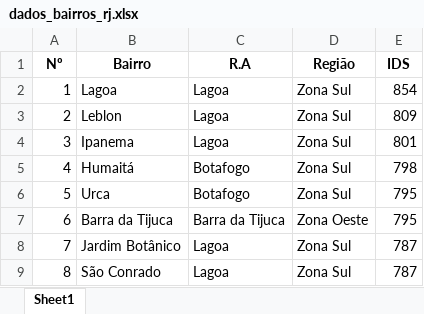
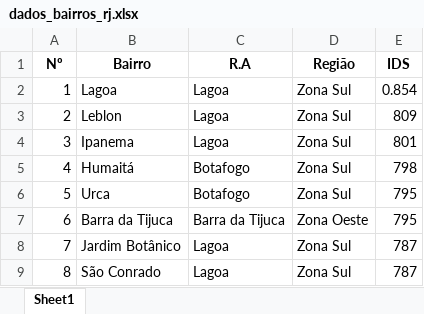
Before and after one commit to ruanfr1/DataCleaning-Dados-OLX, an Excel workbook: dados_bairros_rj.xlsx, sheet Sheet1, drawn as a sheet; only a part is shown; values as stored, in another font and other column widths than the file's, no borders; the diff names each change by its address in the sheet, - before the commit and + after, or states it on an @@ line.

```diff
--- a/dados_bairros_rj.xlsx (sheet Sheet1)
+++ b/dados_bairros_rj.xlsx (sheet Sheet1)
-E2 (IDS): 854
+E2 (IDS): 0.854
```
Also changed, not shown: dados_limpos.xlsx.
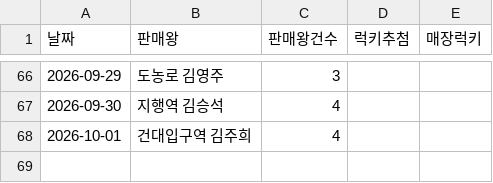
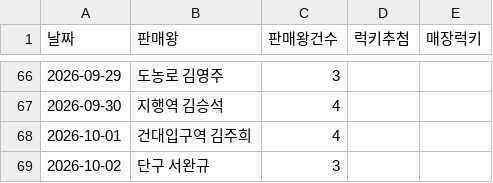
Before and after one commit to khbae0101/GD_opening_bot, a CSV file: data/award_results.csv, drawn as a sheet; only a part is shown, gaps mark what is left out.

```diff
--- a/data/award_results.csv
+++ b/data/award_results.csv
@@ -68 +68,2 @@
 2026-10-01,건대입구역 김주희,4,,
+2026-10-02,단구 서완규,3,,
```
Also changed, not shown: data/daily_sales.csv, 1 other file.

============

→ **Brief**
Although the records include pictures, the copy should reproduce every line exactly and none of the pictures.

→ **Answer to this exercise**
Before and after one commit to ruanfr1/DataCleaning-Dados-OLX, an Excel workbook: dados_bairros_rj.xlsx, sheet Sheet1, drawn as a sheet; only a part is shown; values as stored, in another font and other column widths than the file's, no borders; the diff names each change by its address in the sheet, - before the commit and + after, or states it on an @@ line.

```diff
--- a/dados_bairros_rj.xlsx (sheet Sheet1)
+++ b/dados_bairros_rj.xlsx (sheet Sheet1)
-E2 (IDS): 854
+E2 (IDS): 0.854
```
Also changed, not shown: dados_limpos.xlsx.
Before and after one commit to khbae0101/GD_opening_bot, a CSV file: data/award_results.csv, drawn as a sheet; only a part is shown, gaps mark what is left out.

```diff
--- a/data/award_results.csv
+++ b/data/award_results.csv
@@ -68 +68,2 @@
 2026-10-01,건대입구역 김주희,4,,
+2026-10-02,단구 서완규,3,,
```
Also changed, not shown: data/daily_sales.csv, 1 other file.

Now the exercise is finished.